• Share
  • Share
cybersecurity, enterprise, organizational health, security, NIST framework, national institute of standards and technology

Checkup: a physical for the enterprise

We get annual physical exams for our health. It’s time the enterprise did, too.

Daniel Chiang | October 21, 2015

As I get older, the importance of my health has become more and more of a priority. In college, I ate whatever I wanted, whenever I wanted, with little regard for the consequences. Now, as an adult, those loaded potato skins and chips inevitably show up on my next physical exam.

My consumption awareness mirrors the way many companies—especially late-stage startups and those in growth mode—view cybersecurity.

In the beginning, they could ship code in any way found to minimize disruption and maximize functionality, with little regard for the impact it could have on the consumer or the enterprise. Similarly, IT operations were more focused on availability, uptime, and overall support.

However, unlike me, there’s no clear “physical exam” to indicate the overall health of the organization when it comes to cybersecurity.

The case for an annual exam for the enterprise

Luckily, there’s growing industry awareness for the need for such an exam. As more and more corporate boards are asking “How are we handling cybersecurity?” after weekly reports of data breaches and loss of intellectual property, CISOs and executives alike need a centralized framework to visualize and gauge their approach to cybersecurity.

At Slalom, we believe that the National Institute of Standards and Technology (NIST)’s Cybersecurity Framework (CSF) represents the best framework to gauge an organization’s cybersecurity health. Released in 2014, the NIST CSF was designed by a panel of private- and public-sector cybersecurity experts in an effort to more closely align cybersecurity efforts across industries and regulatory compliance considerations.

Cybersecurity measurement tool

Slalom has developed a tool that leverages each of the five cybersecurity functions within the NIST framework:

  • Identify: Do you know what’s in your environment and who’s responsible for it?
  • Detect: Can I detect errors, attacks and other cyber incidents within my environment?
  • Protect: Am I adopting industry-leading practices for encryption and other data protection measures?
  • Respond: Can I effectively respond to incidents when they occur to minimize impact to the business and eliminate secondary threats?
  • Recover: What measures do I have in place to fully recover any operational or reputational damage?

Each section is then evaluated through a questionnaire against a maturity rating of one to four in three areas:

  • Completeness: To what degree is this function being performed?
  • Resourcing: To what degree is this function appropriately resourced?
  • Timeliness: To what degree is this function updated or maintained in a timely manner?

Using the questionnaire, the resulting output looks something like this:

slalom NIST cybersecurity framework national institute of standards and technology

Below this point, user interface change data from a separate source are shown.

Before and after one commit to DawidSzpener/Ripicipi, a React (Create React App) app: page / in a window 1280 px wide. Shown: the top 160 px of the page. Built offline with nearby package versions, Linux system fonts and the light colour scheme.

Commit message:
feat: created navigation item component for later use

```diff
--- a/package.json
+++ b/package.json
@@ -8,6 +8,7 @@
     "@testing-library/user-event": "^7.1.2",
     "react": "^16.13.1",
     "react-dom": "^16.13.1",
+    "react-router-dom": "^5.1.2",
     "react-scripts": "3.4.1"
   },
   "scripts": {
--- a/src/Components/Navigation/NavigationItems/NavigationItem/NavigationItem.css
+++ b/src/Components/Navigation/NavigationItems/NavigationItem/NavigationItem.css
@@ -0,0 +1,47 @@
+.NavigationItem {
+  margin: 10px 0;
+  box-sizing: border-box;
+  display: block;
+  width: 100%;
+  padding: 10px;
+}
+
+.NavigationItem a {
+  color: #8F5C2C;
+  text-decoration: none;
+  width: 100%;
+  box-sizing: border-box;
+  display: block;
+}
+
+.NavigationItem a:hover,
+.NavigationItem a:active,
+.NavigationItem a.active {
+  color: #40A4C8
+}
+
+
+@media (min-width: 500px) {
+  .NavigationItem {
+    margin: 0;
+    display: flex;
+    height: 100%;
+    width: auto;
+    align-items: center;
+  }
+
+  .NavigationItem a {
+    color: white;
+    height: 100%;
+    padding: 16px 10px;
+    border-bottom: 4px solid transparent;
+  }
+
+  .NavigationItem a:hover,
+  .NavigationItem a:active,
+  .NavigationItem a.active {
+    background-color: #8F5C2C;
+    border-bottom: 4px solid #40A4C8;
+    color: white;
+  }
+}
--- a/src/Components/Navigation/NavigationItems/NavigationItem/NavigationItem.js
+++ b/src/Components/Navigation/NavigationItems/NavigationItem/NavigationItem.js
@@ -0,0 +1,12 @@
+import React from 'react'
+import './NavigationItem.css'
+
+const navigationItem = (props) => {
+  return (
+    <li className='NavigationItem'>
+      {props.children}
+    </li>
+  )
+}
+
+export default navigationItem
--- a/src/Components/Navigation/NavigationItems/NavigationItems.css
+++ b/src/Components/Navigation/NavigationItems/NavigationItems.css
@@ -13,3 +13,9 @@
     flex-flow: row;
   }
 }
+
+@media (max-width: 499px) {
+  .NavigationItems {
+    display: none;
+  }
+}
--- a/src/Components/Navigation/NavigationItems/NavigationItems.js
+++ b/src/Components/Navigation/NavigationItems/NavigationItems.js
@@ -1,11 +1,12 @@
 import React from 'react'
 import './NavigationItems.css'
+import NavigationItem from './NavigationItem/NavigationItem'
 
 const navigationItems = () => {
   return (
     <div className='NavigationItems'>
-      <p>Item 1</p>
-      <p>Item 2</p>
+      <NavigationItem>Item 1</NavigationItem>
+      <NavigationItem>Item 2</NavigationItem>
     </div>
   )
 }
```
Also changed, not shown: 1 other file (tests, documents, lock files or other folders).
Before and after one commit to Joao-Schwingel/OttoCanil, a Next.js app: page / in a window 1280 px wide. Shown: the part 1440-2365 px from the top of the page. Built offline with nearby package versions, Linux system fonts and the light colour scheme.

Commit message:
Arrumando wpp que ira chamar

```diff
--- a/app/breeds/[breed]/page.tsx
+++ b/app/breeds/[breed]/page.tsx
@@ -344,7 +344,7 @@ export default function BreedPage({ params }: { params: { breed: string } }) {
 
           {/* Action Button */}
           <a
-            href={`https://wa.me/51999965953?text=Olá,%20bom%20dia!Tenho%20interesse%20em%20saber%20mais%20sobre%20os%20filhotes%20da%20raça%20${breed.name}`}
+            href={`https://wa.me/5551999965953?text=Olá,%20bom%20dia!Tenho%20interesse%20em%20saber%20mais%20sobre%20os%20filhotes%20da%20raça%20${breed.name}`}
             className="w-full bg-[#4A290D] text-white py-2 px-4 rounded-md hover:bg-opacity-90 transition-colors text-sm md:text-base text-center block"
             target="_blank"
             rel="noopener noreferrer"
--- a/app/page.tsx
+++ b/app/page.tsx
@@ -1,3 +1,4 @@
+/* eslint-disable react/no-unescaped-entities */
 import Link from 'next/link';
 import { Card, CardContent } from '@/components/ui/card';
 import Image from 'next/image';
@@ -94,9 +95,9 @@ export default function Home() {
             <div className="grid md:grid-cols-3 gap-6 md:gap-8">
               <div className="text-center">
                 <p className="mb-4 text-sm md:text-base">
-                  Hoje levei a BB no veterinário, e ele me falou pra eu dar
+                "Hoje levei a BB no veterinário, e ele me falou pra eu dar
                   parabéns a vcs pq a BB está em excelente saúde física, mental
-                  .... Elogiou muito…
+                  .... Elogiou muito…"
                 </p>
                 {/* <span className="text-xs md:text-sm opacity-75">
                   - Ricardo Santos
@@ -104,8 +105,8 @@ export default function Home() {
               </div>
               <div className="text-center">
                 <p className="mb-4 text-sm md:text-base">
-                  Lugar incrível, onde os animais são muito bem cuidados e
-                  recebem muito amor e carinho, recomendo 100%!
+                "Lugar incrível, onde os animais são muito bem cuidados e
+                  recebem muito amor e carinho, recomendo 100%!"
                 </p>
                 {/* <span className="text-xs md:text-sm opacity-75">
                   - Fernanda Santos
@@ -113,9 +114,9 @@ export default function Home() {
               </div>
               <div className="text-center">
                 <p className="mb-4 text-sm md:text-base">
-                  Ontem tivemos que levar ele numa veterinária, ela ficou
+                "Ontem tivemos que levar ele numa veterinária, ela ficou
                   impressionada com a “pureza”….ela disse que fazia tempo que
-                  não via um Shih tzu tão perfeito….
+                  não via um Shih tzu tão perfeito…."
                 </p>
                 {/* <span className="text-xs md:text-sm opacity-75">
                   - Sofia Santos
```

Cybersecurity health benchmark

Slalom has several benchmarks pulled from industry publications and other standards which show the average across the industry. Using this information, an organization can clearly tell how it stacks up against the competition and when completed on an annual basis, how its cybersecurity functions are performing year over year.

A person’s health is a complex calculation based on many physical and environmental factors. An organization is no different. Just as an annual physical exam gives you a strong sense of how your overall health year over year, Slalom’s NIST CSF tool can provide organizations with a strong sense of how they’re handling cybersecurity annually.

To learn more about the tool and how Slalom can help you handle your cybersecurity challenges, please contact us at securitysv@slalom.com.

Now if you’ll excuse me, I’ll be at the gym working off those loaded potato skins.

Daniel Chiang is no longer with Slalom.


Start a conversation

What’s on your mind? Let’s explore the possibilities.